inequalities in perceived health (Italy, 2010–2012): a multilevel study
Received: 11 April 2018 / Accepted: 18 May 2018
Springer-Verlag GmbH Germany, part of Springer Nature 2018
Backgrounds The empirical evidence shows discordant results regarding the role of local contexts on individual health. This
article considers the role of the municipal socio-economic contexts on self-rated health in Italy, taking into account some
Methods Multilevel model software (MlwiN) is used to fit multilevel linear regression models of perceived health. Individual
data are from the Italian surveys on BAspects of Daily Life^ 2010, 2011 and 2012, collected by the Italian National Institute of
Statistics (Istat). In addition, municipality-level social, demographic and economic characteristics are from the 2011 Census and
the database BAtlas of Italian Municipalities^ (Istat).
Results The main findings of this study confirm that, controlling for age and gender at the individual level, poor health is
influenced by socio-economic positions: lower education, not working or looking for employment and disadvantaged family
social class predict higher perceived health. The individual level explains the 70.1% heterogeneity in self-assessed health, the
family level 25.6% and the municipality level only 4.3%. The additional influence of the socio-economic context is, conversely,
of little substantive importance.
Conclusions Finally, by showing that variability in health relates mainly to individual characteristics, this study suggests that
intervention to mitigate social inequalities in health should focus on structural factors, such as education and the labour market.
Inequalities in health
The health of the population is an issue of critical importance in
human societies that affects the cultural, political and economic
spheres. Good health allows individuals to reproduce not only
biologically but also in a cultural sense through the development
of stable and well-fitting social identities (Haslam et al. 2009).
Improving the health of all human beings is one of the most
important goals declared by international organizations
(Marmot 2015). The economic burden of protecting and promot-
ing health in modern societies is an important aspect of public
and private expenditure. For example, in Western countries, ap-
proximately 10 % of the GDP is devoted to health, and this
expenditure is steadily increasing (World Bank 2017).
When health is associated with social conditions that are
attributable, for any reason, to forms of inequality, then one
can speak of social inequalities in health.
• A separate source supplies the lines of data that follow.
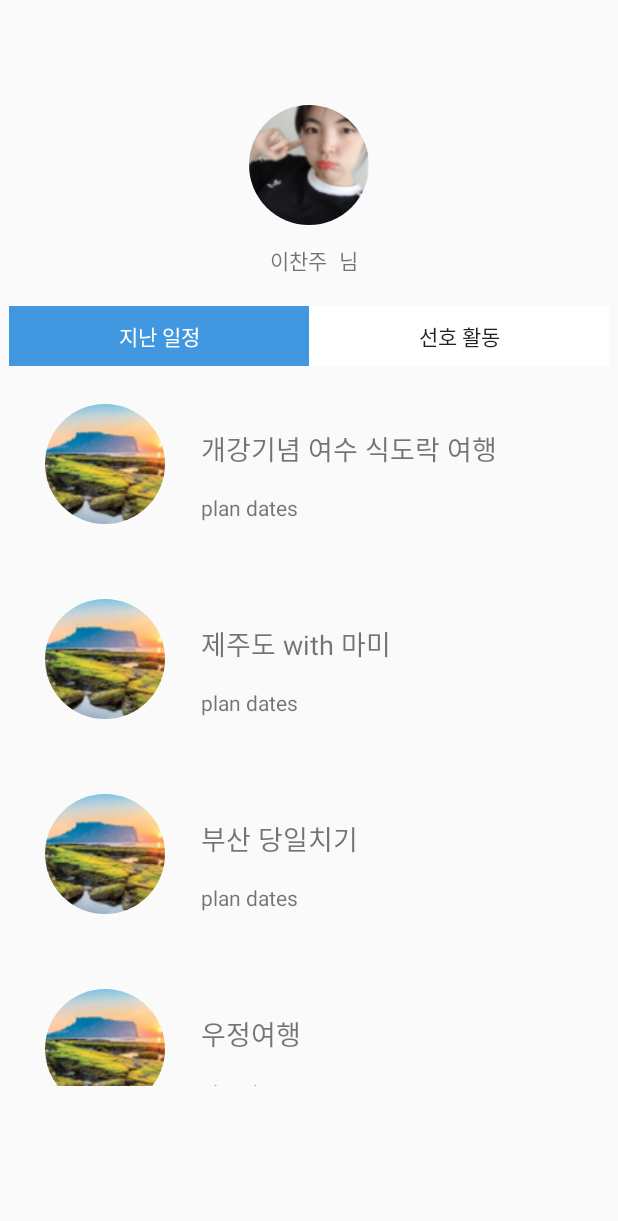
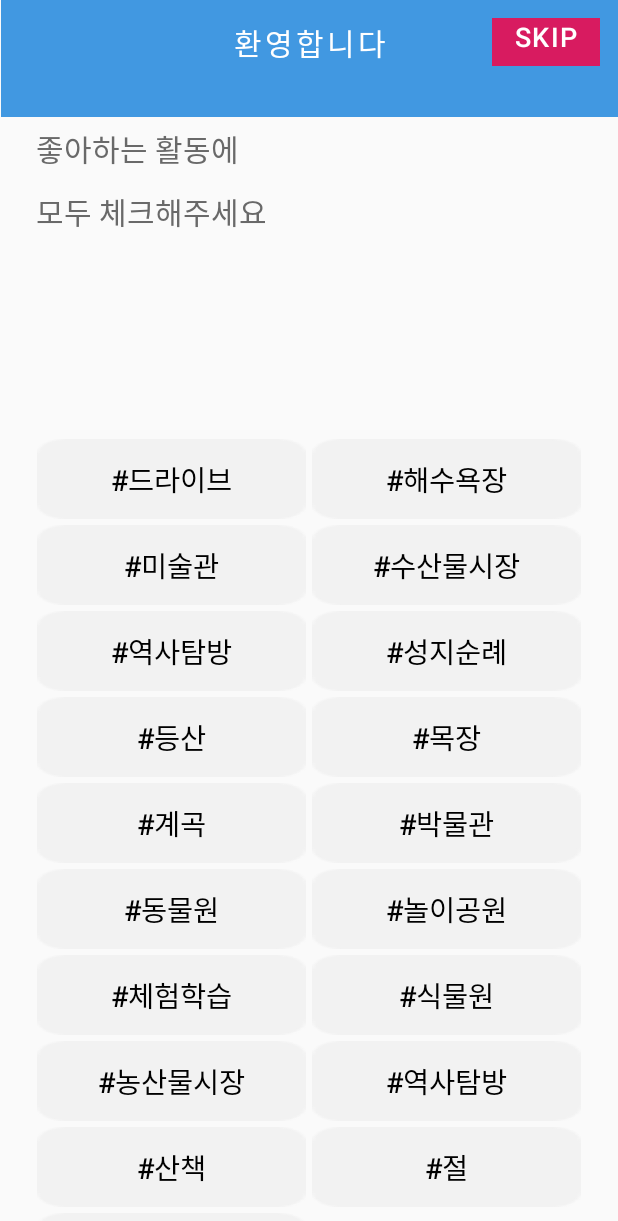
Before and after one commit to chaenkim42/mp, an Android app: the screen it shows after launch (MyPage before the commit, AskPreference after it), on a phone screen of 412 x 824 dp. Shown: the top 1221 px of the screen. Run offline under Robolectric (Android 15) with nearby library versions, the phone set to English and light mode, and no system bars; plain views replace CircularImageView.

Commit message:
askpreference ui complete

```diff
--- a/app/build.gradle
+++ b/app/build.gradle
@@ -46,11 +46,11 @@ dependencies {
 
     implementation 'com.ultramegasoft.radarchart:radar-chart:0.1.5'
     implementation 'com.mikhaellopez:circularimageview:4.0.2'
-
+    implementation 'com.android.support.constraint:constraint-layout:2.0.0-alpha5+'
 
     implementation 'com.google.android.material:material:1.0.0-rc01'
     implementation 'com.google.android.material:material:1.0.0-alpha1'
-    implementation 'androidx.constraintlayout:constraintlayout:1.1.0'
+    implementation 'androidx.constraintlayout:constraintlayout:2.0.0-alpha5+'
 
     implementation 'androidx.legacy:legacy-support-v4:1.0.0'
     testImplementation 'junit:junit:4.12'
--- /dev/null
+++ b/app/src/main/java/com/example/myapplication/GridViewTextAdapter.java
@@ -0,0 +1,110 @@
+package com.example.myapplication;
+
+import android.content.Context;
+import android.util.Log;
+import android.view.View;
+import android.view.ViewGroup;
+import android.widget.BaseAdapter;
+import android.widget.Button;
+import android.widget.CompoundButton;
+import android.widget.ToggleButton;
+
+import static com.example.myapplication.AskPreference.askPref_nextBtn;
+
+public class GridViewTextAdapter  extends BaseAdapter implements CompoundButton.OnCheckedChangeListener{
+    public static int selectedHash = 0;
+    Button nextBtn;
+    private Context mContext;
+    private int displayWidth; //화면크기
+    private int size; //이미지 크기
+    private int pad; //패딩
+
+    public String[] hashtags = {
+            "드라이브","해수욕장","미술관","수산물시장","역사탐방",
+            "성지순례","등산","목장","계곡","박물관","동물원","놀이공원",
+            "체험학습","식물원","농산물시장","역사탐방","산책","절","휴양림"
+    };
+
+    int[] selectedBoolean = new int[hashtags.length];
+
+
+    public GridViewTextAdapter(Context c){
+        mContext = c;
+        nextBtn = askPref_nextBtn;
+//        this.displayWidth = displayWidth;
+//        size = displayWidth/3 ;  //화면크기를 / 3으로 나누어서 이미지 사이즈를 구한다.
+//        pad = 4;
+    }
+
+    @Override
+    public int getCount() {
+        return hashtags.length;
+    }
+
+    @Override
+    public Object getItem(int position) {
+        return null;
+    }
+
+    @Override
+    public long getItemId(int position) {
+        return 0;
+    }
+
+    @Override
+    public View getView(int position, View convertView, ViewGroup parent) {
+        //처음엔 모두 0(비선택)
+        for(int i=0; i< selectedBoolean.length; i++){
+            selectedBoolean[i] = 0;
+        }
+        //주어진 위치(position)에 출력할 이미지를 반환함
+        ToggleButton tb;
+        if(convertView == null){
+            tb = new ToggleButton(mContext);
+//            toggleButton.setLayoutParams(new GridView.LayoutParams(size, size)); //85,85
+//            toggleButton.setScaleType(ImageView.ScaleType.CENTER_CROP);
+//            toggleButton.setPadding(pad,pad,pad,pad); //4,4,4,4
+        }else{
+            tb = (ToggleButton) convertView;
+        }
+        //이미지뷰에 주어진 위치의 이미지를 설정함
+        tb.setText("#"+hashtags[position]);
+        tb.setTextOn("#"+hashtags[position]);
+        tb.setTextOff("#"+hashtags[position]);
+        tb.setWidth(172);
+        tb.setHeight(36);
+        tb.setOnCheckedChangeListener(this);
+        tb.setId(position+100);
+        tb.setChecked(false);
+        tb.setTextSize(19);
+        tb.setTextColor(mContext.getResources().getColor(R.color.black));
+        tb.setBackground(mContext.getDrawable(R.drawable.hash_unselected2));
+        return tb;
+    }
+
+    @Override
+    public void onCheckedChanged(CompoundButton buttonView, boolean isChecked) {
+        //클릭될 때마다 background resource(버튼 배경) 바꾸고 selectedBoolean에 반영
+        if(isChecked){
+            selectedHash ++;
+            buttonView.setBackgroundResource(R.drawable.hash_selected2);
+            buttonView.setTextColor(mContext.getResources().getColor(R.color.white));
+            selectedBoolean[Integer.valueOf(buttonView.getId())-100] = 1;
+        }else{
+            selectedHash --;
+            buttonView.setBackgroundResource(R.drawable.hash_unselected2);
+            selectedBoolean[Integer.valueOf(buttonView.getId())-100] = 0;
+        }
+        if(selectedHash >=5){
+            nextBtn.setBackgroundColor(mContext.getResources().getColor(R.color.design_default_color_primary));
+        }else{
+            nextBtn.setBackgroundColor(mContext.getResources().getColor(R.color.colorAccent));
+        }
+        //test 용 코드
+        String s = "";
+        for(int i=0; i< selectedBoolean.length; i++){
+            s+= String.valueOf(selectedBoolean[i]);
+        }
+        Log.e("select",s);
+    }
+}
--- a/app/src/main/java/com/example/myapplication/Schedule/ScheduleForm.java
+++ b/app/src/main/java/com/example/myapplication/Schedule/ScheduleForm.java
@@ -47,7 +47,7 @@ public class ScheduleForm extends AppCompatActivity implements ExpandableListAda
     ViewGroup mapContainer;
     private RecyclerView recyclerView;
 
-
+    //TODO: 별도 class로 분리한다. Trip, Day 클래스를.
     public static class Trip{
         private String title;
         private int period;
--- a/app/src/main/res/layout/activity_ask_preference.xml
+++ b/app/src/main/res/layout/activity_ask_preference.xml
@@ -7,49 +7,84 @@
     android:layout_height="match_parent"
     tools:context=".AskPreference">
 
+<!--    <ToggleButton-->
+<!--        android:id="@+id/askPreference_toggleBtn_first"-->
+<!--        android:layout_width="wrap_content"-->
+<!--        android:layout_height="wrap_content"-->
+<!--        android:text="ToggleButton"-->
+<!--        tools:layout_editor_absoluteX="45dp"-->
+<!--        tools:layout_editor_absoluteY="207dp" />-->
+
     <ImageView
-        android:id="@+id/askPreference_taengIcon"
-        android:layout_width="90dp"
-        android:layout_height="90dp"
-        android:layout_marginStart="45dp"
-        android:layout_marginTop="45dp"
+        android:id="@+id/imageView3"
+        android:layout_width="411dp"
+        android:layout_height="78dp"
+        android:scaleType="fitXY"
+        app:layout_constraintEnd_toEndOf="parent"
         app:layout_constraintStart_toStartOf="parent"
         app:layout_constraintTop_toTopOf="parent"
-        app:srcCompat="@drawable/tangerine" />
+        app:srcCompat="@color/mainBlue" />
 
-    <ImageView
-        android:id="@+id/askPreference_talkbox"
-        android:layout_width="223dp"
-        android:layout_height="142dp"
-        android:layout_marginEnd="45dp"
-        app:layout_constraintBottom_toBottomOf="@+id/askPreference_taengIcon"
-        app:layout_constraintEnd_toEndOf="parent"
-        app:layout_constraintStart_toEndOf="@+id/askPreference_taengIcon"
-        app:layout_constraintTop_toTopOf="@+id/askPreference_taengIcon"
-        app:layout_constraintVertical_bias="0.39"
-        app:srcCompat="@drawable/check" />
-
-    <ToggleButton
-        android:id="@+id/askPreference_toggleBtn_first"
+    <TextView
+        android:id="@+id/textView12"
         android:layout_width="wrap_content"
         android:layout_height="wrap_content"
-        android:layout_marginTop="40dp"
-        android:text="ToggleButton"
-        app:layout_constraintStart_toStartOf="@+id/askPreference_taengIcon"
-        app:layout_constraintTop_toBottomOf="@+id/askPreference_talkbox" />
+        android:layout_marginTop="13dp"
+        android:letterSpacing="0.1"
+        android:lineSpacingExtra="9sp"
+        android:text="환영합니다"
+        android:textColor="#ffffff"
+        android:textSize="20sp"
+        app:layout_constraintEnd_toEndOf="@+id/imageView3"
+        app:layout_constraintStart_toStartOf="@+id/imageView3"
+        app:layout_constraintTop_toTopOf="parent" />
+
+    <TextView
+        android:id="@+id/textView13"
+        android:layout_width="wrap_content"
+        android:layout_height="wrap_content"
+        android:layout_marginStart="24dp"
+        android:layout_marginTop="84dp"
+        android:lineSpacingExtra="12sp"
+        android:text="좋아하는 활동에\n모두 체크해주세요"
+        android:textColor="#696969"
+        android:textSize="20sp"
+        app:layout_constraintStart_toStartOf="parent"
+        app:layout_constraintTop_toTopOf="parent" />
 
     <Button
         android:id="@+id/askPreference_nextPageBtn"
         style="@style/Widget.AppCompat.Button"
-        android:layout_width="0dp"
-        android:layout_height="60dp"
+        android:layout_width="72dp"
+        android:layout_height="32dp"
+        android:layout_marginTop="12dp"
+        android:layout_marginEnd="12dp"
+        android:background="@color/skipbtn_gray"
+        android:letterSpacing="0.05"
+        android:lineSpacingExtra="6sp"
         android:paddingBottom="10dp"
-        android:text="선택완료"
+        android:text="skip"
         android:textColor="#FFFFFF"
         android:textSize="18sp"
+        app:layout_constraintEnd_toEndOf="@+id/imageView3"
+        app:layout_constraintTop_toTopOf="parent" />
+
+    <ScrollView
+        android:id="@+id/askPreference_scrollView"
+        android:layout_width="363dp"
+        android:layout_height="531dp"
         app:layout_constraintBottom_toBottomOf="parent"
         app:layout_constraintEnd_toEndOf="parent"
-        app:layout_constraintHorizontal_bias="0.0"
-        app:layout_constraintStart_toStartOf="parent" />
+        app:layout_constraintStart_toStartOf="parent">
+
+        <com.example.myapplication.ExpandableHeightGridView
+            android:id="@+id/askPreference_gridView"
+            android:layout_width="match_parent"
+            android:layout_height="wrap_content"
+            android:columnWidth="140dp"
+            android:horizontalSpacing="4dp"
+            android:numColumns="2"
+            android:verticalSpacing="4dp" />
+    </ScrollView>
 
 </androidx.constraintlayout.widget.ConstraintLayout>
--- a/app/src/main/res/values/colors.xml
+++ b/app/src/main/res/values/colors.xml
@@ -7,4 +7,6 @@
     <color name="white">#FFFFFF</color>
     <color name="mainBlue">#4198E1</color>
     <color name="black">#000000</color>
+    <color name="skipbtn_gray">#505050</color>
+    <color name="togglebtn_selected_blue">#3f82c7</color>
 </resources>
--- a/build.gradle
+++ b/build.gradle
@@ -7,7 +7,7 @@ buildscript {
 
     }
     dependencies {
-        classpath 'com.android.tools.build:gradle:3.2.1'
+        classpath 'com.android.tools.build:gradle:3.5.0'
         classpath 'com.google.gms:google-services:4.2.0'
         // NOTE: Do not place your application dependencies here; they belong
         // in the individual module build.gradle files
```
Also changed, not shown: app/src/main/AndroidManifest.xml (+6 -4 lines), app/src/main/java/com/example/myapplication/AskPreference.java (+90 -83 lines), app/src/main/java/com/example/myapplication/Schedule/MyDiary.java (+18 -0 lines), app/src/main/res/layout/activity_mydiary.xml (+6 -1 lines), app/src/main/res/layout/activity_splash.xml (+5 -17 lines), app/src/main/res/drawable/hash_selected2.png (added), app/src/main/res/drawable/hash_unselected2.png (added), app/src/main/res/drawable/splash_tmp.png (added), gradle/wrapper/gradle-wrapper.properties.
From this perspec-
tive, variability in health is seen as reflecting structural disad-
vantages with regard to social organization, such as the strat-
ification of the educational system or the segmentation of the
labour market (Sarti and Zella 2016;Phelanetal.2010;
Mackenbach et al. 2008;Marmot2015;Marmot2005).
The study of social inequalities in health recognizes that the
relationship between social conditions and health may be af-
fected by several confounding variables that may eliminate or
reduce the role of social conditions. These variables can be
classified into two main interacting groups: biological and con-
textual. Moreover, we can add individualized or idiosyncratic
behaviours (self-determined on the basis of free choices) and
stochastic effects. However, these factors remain part of the
unexplained variance within the statistical models employed.
* Simone Sarti
Department of Social and Political Sciences, University of Milan, Via
Conservatorio, 7, 20122 Milan, Italy
ISTAT Sede territoriale per la Lombardia, ISTAT–National Institute
of Statistics, 20124 Rome, Italy
Journal of Public Health: From Theory to Practice